On July 25, 2015, our family hit the road after a weekend of hanging with our most favorite people in the world, our Willow Creek family! (If you don't have a church home, you should stop by sometime!) That note aside, we set off in the wee hours of the morning on our 1,308 mile journey, just shy of 20 hours. The first night was in the not-so-spectacular, yet friendly town of Broadus, Montana. Even though the sights weren't great, sleeping in a tent allowed us a close up view of a good sized thunderstorm.
This is our second extended vacation in a tent, which has been a really great experience minus the following example. The second night of our trip we made it to our destination, Lost Johnny Point Campground, just 25 minutes outside of Glacier. Due to a grizzly bear being very interested in a dumpster just thirty feet from our tent, we made the decision to move into the National Park. We are well aware that bears are also present in Glacier and are fine with that. They are not generally too interested in humans. However, the catalyst that caused us to move was that someone left a bag of food garbage on our vehicle while we were sleeping. If you camp in bear country, it is a well known fact to keep food and garbage in the appropriate containers. The campground host even seemed somewhat alarmed by this and the bear activity happening.
In retrospect, moving campgrounds was a huge blessing. We ended up staying at Sprague Creek Campground on Lake MacDonald. Sprague Creek is a small campground on the bed of a Cedar Forest. The Lake and the forest offered the best of both worlds. We could go out to the sunny lake for a swim or start a campfire on our site in the cool of the forest.

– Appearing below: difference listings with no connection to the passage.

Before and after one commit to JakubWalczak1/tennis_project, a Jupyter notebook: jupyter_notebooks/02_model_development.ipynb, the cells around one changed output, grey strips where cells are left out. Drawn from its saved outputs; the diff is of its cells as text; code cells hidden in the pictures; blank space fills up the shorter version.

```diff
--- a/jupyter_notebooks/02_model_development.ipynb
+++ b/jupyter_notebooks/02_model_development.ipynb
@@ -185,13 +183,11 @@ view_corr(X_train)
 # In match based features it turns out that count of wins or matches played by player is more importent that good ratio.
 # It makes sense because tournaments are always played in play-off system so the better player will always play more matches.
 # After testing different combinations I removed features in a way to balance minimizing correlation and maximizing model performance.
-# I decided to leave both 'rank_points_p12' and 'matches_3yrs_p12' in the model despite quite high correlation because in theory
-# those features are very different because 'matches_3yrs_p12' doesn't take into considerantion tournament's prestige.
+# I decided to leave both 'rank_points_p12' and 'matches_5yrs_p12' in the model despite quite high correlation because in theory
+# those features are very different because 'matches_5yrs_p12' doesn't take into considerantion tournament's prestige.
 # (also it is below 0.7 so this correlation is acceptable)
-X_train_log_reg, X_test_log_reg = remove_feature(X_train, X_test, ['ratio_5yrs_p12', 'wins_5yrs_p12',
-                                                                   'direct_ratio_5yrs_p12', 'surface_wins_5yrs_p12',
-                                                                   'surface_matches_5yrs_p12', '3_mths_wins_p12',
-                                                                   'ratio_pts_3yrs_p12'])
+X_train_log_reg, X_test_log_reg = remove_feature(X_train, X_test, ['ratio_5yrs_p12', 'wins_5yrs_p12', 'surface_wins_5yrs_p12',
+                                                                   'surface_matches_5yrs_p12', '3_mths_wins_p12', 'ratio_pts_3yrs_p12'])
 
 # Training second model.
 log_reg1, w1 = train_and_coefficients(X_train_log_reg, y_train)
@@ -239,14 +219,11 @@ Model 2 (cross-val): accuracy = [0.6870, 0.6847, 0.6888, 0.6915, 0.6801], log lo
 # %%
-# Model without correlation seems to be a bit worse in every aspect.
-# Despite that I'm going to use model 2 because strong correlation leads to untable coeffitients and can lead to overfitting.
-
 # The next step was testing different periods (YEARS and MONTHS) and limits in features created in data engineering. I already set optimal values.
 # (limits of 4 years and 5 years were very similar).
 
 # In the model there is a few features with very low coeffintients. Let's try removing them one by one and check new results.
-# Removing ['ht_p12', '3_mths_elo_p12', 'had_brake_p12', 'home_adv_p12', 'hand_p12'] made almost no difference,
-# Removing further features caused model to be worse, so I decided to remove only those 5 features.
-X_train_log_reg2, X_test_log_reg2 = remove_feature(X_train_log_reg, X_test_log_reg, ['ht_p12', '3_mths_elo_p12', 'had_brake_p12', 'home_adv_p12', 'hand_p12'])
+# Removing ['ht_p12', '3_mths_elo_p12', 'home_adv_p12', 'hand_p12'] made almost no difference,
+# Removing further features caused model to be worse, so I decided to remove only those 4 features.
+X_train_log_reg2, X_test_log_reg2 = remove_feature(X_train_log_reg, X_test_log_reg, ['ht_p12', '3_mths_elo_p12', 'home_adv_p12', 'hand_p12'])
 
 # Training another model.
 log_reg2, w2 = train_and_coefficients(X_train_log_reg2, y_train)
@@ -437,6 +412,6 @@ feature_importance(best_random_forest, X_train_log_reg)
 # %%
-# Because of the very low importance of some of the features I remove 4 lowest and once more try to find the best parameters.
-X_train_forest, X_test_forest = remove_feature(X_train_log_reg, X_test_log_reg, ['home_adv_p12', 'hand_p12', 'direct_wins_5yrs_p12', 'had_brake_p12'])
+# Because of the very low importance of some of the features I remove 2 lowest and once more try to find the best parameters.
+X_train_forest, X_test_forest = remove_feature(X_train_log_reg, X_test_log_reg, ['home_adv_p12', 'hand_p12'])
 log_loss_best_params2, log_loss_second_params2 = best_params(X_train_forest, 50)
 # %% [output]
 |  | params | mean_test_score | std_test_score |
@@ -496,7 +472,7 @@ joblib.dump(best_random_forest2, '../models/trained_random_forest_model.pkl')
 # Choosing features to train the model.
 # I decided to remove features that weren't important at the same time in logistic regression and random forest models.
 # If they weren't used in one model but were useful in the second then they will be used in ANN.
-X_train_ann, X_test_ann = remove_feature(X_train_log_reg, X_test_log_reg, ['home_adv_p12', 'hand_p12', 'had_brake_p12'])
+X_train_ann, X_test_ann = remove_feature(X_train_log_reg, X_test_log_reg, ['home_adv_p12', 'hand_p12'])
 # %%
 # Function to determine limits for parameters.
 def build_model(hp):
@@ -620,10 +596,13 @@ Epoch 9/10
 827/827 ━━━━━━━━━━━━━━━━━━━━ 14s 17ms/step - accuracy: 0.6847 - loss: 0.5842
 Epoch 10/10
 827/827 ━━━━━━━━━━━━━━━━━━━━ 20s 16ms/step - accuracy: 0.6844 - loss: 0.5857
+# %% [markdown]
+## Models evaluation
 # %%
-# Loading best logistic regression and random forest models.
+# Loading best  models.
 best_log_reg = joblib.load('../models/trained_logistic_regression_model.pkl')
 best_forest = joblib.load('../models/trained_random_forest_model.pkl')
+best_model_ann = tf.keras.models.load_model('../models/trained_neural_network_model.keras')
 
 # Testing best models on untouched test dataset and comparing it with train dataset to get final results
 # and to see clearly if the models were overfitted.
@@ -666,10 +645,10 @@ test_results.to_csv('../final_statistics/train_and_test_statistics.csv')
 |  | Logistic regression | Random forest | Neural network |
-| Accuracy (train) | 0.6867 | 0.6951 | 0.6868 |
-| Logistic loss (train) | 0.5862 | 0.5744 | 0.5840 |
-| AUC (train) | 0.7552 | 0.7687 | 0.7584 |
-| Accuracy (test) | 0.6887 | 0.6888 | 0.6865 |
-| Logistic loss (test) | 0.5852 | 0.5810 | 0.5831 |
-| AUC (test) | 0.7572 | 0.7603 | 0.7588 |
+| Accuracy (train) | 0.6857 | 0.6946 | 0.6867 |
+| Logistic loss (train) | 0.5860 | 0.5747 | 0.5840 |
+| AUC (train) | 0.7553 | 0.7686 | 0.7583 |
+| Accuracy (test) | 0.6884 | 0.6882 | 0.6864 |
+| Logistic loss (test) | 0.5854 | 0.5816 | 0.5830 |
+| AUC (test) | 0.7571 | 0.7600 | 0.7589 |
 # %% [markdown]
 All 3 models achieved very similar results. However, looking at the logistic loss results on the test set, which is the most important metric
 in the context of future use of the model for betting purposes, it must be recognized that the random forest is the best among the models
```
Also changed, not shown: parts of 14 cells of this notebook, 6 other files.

Similar to our trip to Yellowstone, some meals were cooked over the campfire, and other meals were cooked using a white-gas Coleman stove. We brought a lot of frozen meals for breakfast and dinner that just needed to be heated. Our lunches were always picnics eaten at one of the many very beautiful pull-offs along the Going-To-The-Sun Road or around Glacier. Meals were much easier than we had anticipated. We kept things very simple but pretty tasty as well. We were also introduced to huckleberries and all of the foods that they are used in. If you decide to visit Glacier, huckleberry pie is a must!
The Sights and Sounds
Another similarity to Yellowstone is the absence of noise. There is no cellphone coverage in the park, so we were able to put our devices aside and really enjoy all the amazing sounds of natures. Also, Glacier is known as the Crown of the Continent, and the hype did not disappoint. Both Londa and I enjoy taking photographs, and we had plenty of opportunities. You can see more of the photos I took here.
What to bring
- Jacky from Sports Fitness Advisor wrote a great article entitled, "How to Shop for Camping Tents." It is most definitely worth the read.
- Rei has a great list that you can add and subtract from here. I can't really do better, so enjoy.